• INSTRUCTIONS TO FOLLOW
The records sit below. Return every line in them that holds the word "InquiryOfferDatabase".

• SOURCE RECORDS
┄┄┄┄┄┄┄┄┄┄
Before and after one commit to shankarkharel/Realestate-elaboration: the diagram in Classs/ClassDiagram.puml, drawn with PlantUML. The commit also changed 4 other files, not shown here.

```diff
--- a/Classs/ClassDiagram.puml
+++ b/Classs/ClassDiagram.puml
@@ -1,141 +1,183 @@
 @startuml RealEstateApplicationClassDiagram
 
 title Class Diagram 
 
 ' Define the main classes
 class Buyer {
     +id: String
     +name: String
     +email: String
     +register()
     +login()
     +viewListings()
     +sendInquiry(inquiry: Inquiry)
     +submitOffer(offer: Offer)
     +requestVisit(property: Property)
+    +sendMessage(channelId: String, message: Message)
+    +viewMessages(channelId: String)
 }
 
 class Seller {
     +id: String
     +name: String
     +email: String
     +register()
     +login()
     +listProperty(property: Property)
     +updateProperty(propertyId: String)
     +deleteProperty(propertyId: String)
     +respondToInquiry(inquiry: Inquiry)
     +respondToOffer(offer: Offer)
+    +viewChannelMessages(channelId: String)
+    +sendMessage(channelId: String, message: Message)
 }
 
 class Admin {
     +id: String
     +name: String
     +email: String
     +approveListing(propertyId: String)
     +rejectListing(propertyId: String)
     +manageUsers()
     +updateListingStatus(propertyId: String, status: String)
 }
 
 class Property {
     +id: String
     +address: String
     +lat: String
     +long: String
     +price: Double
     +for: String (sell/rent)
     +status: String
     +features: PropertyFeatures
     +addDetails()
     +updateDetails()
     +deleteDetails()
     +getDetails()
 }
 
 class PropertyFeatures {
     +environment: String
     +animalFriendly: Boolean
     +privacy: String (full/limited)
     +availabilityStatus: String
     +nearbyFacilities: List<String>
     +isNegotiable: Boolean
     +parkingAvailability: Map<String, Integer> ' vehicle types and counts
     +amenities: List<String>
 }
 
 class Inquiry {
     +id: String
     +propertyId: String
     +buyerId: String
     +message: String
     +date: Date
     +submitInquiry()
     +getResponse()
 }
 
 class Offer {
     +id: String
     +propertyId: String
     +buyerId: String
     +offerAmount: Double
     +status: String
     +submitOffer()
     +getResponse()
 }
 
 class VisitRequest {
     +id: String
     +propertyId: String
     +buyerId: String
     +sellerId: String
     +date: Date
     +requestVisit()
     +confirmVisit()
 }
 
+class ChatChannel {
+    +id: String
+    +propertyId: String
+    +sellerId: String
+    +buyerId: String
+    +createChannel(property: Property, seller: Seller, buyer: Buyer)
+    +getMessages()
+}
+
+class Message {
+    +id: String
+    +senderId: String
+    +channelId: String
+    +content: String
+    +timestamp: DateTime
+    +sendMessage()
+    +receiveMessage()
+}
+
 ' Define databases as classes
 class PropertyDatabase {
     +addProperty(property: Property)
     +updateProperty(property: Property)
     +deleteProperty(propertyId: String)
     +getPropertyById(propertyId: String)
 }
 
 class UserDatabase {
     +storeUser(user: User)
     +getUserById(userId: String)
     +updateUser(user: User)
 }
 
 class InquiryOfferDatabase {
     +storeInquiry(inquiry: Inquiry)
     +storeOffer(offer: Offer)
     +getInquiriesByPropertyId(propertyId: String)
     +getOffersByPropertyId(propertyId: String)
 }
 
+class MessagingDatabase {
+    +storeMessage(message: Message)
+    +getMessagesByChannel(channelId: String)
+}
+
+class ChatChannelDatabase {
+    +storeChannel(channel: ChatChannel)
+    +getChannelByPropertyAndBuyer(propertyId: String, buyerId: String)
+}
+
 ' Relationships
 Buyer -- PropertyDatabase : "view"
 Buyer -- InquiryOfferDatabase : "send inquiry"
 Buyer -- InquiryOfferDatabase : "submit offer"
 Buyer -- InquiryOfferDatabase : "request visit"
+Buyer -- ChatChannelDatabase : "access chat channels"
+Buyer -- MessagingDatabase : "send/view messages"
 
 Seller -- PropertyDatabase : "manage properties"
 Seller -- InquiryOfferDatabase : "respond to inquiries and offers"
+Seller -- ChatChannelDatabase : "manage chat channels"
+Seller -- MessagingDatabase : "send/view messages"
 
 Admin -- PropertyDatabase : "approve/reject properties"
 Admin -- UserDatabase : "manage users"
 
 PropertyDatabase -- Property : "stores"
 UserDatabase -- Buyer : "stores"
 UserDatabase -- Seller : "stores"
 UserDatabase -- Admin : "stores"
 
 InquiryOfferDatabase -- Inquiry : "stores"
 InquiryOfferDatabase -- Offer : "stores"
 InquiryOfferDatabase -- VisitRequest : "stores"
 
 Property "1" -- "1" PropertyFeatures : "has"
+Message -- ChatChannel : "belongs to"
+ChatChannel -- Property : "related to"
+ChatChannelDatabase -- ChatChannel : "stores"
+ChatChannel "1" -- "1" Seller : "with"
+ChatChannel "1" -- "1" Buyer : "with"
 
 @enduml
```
┄┄┄┄┄┄┄┄┄┄
• SOLUTION FOR THIS EXERCISE
 class InquiryOfferDatabase {
 Buyer -- InquiryOfferDatabase : "send inquiry"
 Buyer -- InquiryOfferDatabase : "submit offer"
 Buyer -- InquiryOfferDatabase : "request visit"
 Seller -- InquiryOfferDatabase : "respond to inquiries and offers"
 InquiryOfferDatabase -- Inquiry : "stores"
 InquiryOfferDatabase -- Offer : "stores"
 InquiryOfferDatabase -- VisitRequest : "stores"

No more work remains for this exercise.